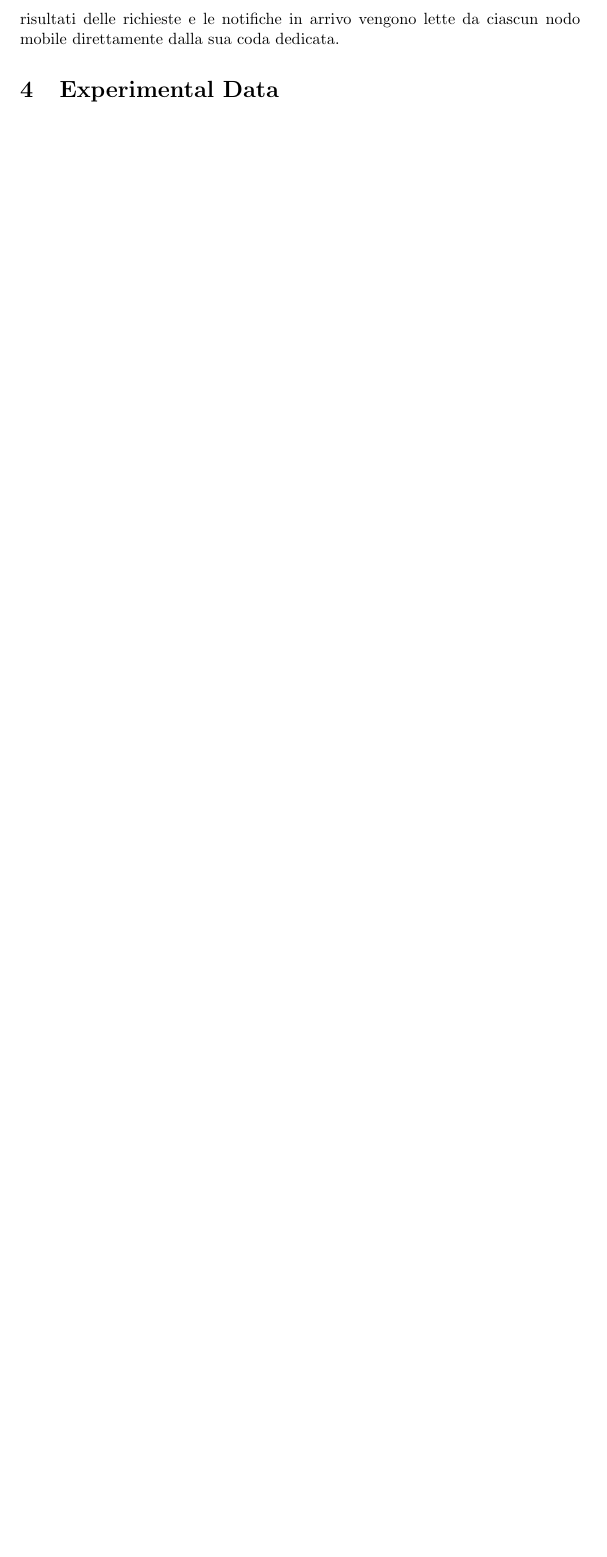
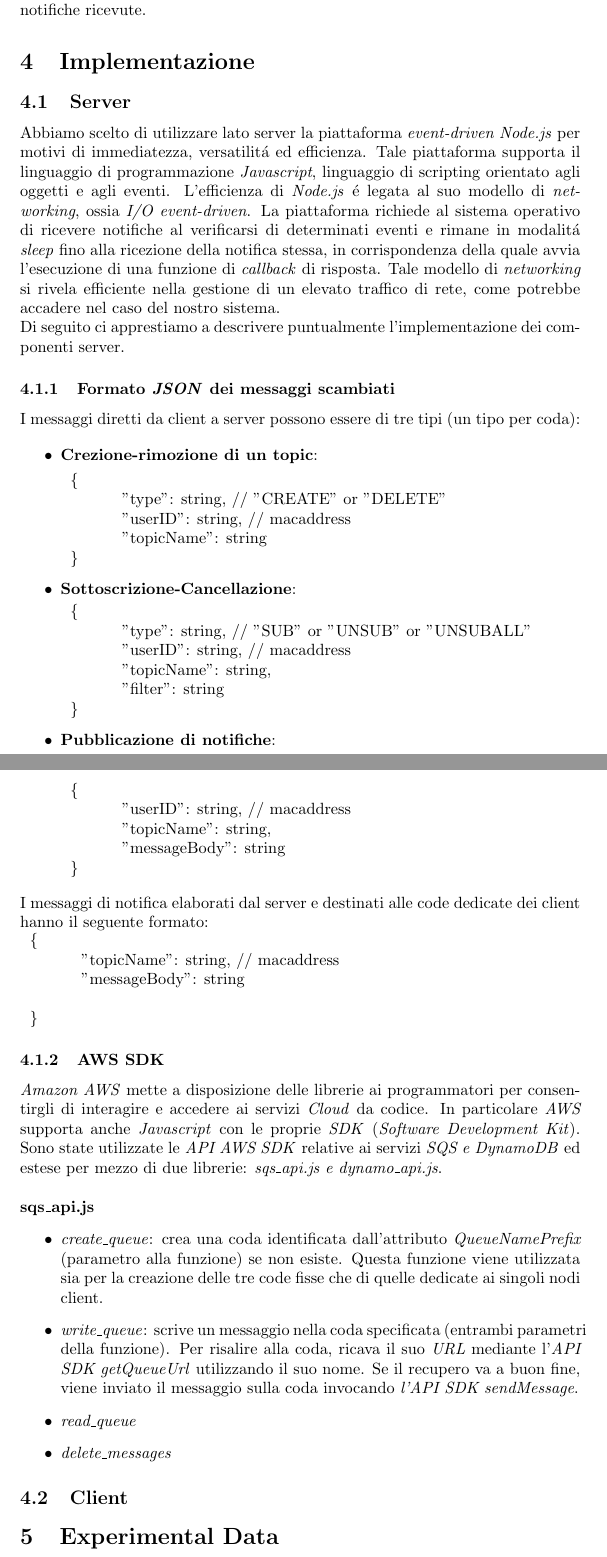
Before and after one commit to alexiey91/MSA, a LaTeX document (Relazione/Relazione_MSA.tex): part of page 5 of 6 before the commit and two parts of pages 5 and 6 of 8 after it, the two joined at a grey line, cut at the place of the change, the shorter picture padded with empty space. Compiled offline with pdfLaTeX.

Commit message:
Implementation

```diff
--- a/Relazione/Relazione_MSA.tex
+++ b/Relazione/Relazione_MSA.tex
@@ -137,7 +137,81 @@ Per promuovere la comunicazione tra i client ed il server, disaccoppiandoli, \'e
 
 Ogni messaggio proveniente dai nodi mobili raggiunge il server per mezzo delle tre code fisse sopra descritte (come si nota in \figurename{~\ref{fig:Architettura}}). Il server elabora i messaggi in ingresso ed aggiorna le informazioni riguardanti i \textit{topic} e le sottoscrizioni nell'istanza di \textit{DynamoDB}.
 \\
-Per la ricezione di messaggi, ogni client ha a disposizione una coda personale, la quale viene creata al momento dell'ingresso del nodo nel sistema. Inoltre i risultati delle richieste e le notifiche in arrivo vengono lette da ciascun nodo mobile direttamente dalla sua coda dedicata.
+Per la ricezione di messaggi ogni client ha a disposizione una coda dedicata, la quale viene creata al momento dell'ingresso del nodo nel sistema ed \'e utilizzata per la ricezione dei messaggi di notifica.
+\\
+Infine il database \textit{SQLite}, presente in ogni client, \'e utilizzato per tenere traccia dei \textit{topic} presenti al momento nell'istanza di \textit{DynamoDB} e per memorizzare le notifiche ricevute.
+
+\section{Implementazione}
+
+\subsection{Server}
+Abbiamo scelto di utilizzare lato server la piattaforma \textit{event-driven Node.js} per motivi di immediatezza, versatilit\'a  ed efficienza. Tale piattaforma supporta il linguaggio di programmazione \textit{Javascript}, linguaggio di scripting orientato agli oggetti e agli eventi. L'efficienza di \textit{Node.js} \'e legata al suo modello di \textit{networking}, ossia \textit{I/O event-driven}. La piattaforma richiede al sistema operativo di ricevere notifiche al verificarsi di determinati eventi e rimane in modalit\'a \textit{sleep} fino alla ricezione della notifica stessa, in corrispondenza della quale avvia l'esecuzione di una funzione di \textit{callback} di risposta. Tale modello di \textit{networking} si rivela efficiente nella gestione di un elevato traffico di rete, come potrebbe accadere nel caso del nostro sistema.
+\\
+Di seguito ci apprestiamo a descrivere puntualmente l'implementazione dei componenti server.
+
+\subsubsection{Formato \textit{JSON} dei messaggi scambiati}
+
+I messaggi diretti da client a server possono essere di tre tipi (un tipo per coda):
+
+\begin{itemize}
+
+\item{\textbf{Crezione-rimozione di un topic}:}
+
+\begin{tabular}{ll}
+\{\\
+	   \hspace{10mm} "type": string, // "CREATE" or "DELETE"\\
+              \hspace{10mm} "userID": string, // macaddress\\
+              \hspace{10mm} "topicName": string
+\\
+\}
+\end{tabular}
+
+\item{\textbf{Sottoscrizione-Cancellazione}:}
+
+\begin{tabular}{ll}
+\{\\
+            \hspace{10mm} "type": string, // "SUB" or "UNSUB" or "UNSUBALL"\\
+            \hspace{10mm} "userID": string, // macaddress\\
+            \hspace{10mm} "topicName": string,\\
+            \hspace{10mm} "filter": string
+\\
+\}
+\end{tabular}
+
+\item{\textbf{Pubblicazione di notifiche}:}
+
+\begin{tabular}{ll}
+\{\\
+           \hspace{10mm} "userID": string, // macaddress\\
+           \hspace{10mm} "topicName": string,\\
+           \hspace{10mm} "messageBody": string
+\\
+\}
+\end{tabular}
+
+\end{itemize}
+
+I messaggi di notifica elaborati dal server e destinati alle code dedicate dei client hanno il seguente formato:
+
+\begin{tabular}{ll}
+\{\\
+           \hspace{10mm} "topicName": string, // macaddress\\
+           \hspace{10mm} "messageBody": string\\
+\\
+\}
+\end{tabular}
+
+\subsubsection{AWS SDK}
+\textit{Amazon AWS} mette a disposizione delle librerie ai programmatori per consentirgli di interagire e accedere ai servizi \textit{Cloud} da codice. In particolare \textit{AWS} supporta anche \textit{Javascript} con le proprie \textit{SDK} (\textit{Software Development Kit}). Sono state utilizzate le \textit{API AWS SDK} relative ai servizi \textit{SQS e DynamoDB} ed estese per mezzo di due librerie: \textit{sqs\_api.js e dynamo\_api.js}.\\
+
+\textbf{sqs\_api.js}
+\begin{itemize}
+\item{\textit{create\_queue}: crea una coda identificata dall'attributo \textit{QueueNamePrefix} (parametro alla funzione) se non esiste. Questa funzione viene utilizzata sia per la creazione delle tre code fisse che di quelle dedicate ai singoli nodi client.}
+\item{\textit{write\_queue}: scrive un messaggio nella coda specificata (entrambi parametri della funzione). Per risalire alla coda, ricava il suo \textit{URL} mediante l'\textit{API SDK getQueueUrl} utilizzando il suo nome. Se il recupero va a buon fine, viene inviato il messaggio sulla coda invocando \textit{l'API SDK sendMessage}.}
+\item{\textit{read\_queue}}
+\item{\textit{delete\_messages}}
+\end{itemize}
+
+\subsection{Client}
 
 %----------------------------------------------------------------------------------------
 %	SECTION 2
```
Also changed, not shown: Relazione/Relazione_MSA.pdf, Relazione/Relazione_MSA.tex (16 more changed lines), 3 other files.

________________

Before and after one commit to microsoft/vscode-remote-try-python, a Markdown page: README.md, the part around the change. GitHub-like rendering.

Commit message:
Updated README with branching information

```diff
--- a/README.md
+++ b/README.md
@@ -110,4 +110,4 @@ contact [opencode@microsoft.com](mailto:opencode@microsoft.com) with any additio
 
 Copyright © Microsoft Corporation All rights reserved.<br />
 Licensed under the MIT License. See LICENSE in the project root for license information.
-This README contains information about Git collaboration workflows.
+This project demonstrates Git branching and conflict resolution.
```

________________

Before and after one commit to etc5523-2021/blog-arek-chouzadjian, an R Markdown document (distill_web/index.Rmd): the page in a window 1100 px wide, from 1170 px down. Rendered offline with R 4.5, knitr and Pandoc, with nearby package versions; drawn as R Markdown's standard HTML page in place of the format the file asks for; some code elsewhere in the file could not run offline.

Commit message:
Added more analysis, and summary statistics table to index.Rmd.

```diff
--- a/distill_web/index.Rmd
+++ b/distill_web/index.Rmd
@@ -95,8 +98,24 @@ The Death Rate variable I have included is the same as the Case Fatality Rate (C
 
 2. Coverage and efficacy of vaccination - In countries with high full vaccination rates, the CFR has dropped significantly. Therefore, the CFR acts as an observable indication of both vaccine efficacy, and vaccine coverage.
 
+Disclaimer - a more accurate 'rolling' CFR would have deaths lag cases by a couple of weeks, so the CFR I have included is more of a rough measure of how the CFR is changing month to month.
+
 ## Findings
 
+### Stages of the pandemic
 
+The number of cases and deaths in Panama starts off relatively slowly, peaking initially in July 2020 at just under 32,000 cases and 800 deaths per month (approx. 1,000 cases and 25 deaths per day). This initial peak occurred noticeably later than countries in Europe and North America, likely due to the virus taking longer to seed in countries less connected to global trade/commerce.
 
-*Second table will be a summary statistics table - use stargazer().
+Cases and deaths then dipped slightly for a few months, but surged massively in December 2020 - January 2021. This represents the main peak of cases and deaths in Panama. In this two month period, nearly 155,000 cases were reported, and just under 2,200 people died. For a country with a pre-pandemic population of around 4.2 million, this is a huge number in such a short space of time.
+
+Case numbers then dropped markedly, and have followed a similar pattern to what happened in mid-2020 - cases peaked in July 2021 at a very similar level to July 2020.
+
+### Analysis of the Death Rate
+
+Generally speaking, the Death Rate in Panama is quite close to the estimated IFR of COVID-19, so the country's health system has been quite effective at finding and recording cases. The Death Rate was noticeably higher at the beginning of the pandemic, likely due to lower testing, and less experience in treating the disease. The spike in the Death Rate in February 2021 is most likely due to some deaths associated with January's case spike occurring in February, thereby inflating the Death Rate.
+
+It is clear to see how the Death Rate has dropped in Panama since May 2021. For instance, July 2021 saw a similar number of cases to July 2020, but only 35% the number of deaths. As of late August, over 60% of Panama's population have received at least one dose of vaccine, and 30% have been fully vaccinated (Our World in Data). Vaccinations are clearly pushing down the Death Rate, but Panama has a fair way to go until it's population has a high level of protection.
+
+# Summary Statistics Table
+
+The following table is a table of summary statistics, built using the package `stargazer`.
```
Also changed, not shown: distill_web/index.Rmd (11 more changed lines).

________________

From the entries, report every line in which the string "hspace" occurs.

__Answer box__
+	   \hspace{10mm} "type": string, // "CREATE" or "DELETE"\\
+              \hspace{10mm} "userID": string, // macaddress\\
+              \hspace{10mm} "topicName": string
+            \hspace{10mm} "type": string, // "SUB" or "UNSUB" or "UNSUBALL"\\
+            \hspace{10mm} "userID": string, // macaddress\\
+            \hspace{10mm} "topicName": string,\\
+            \hspace{10mm} "filter": string
+           \hspace{10mm} "userID": string, // macaddress\\
+           \hspace{10mm} "topicName": string,\\
+           \hspace{10mm} "messageBody": string
+           \hspace{10mm} "topicName": string, // macaddress\\
+           \hspace{10mm} "messageBody": string\\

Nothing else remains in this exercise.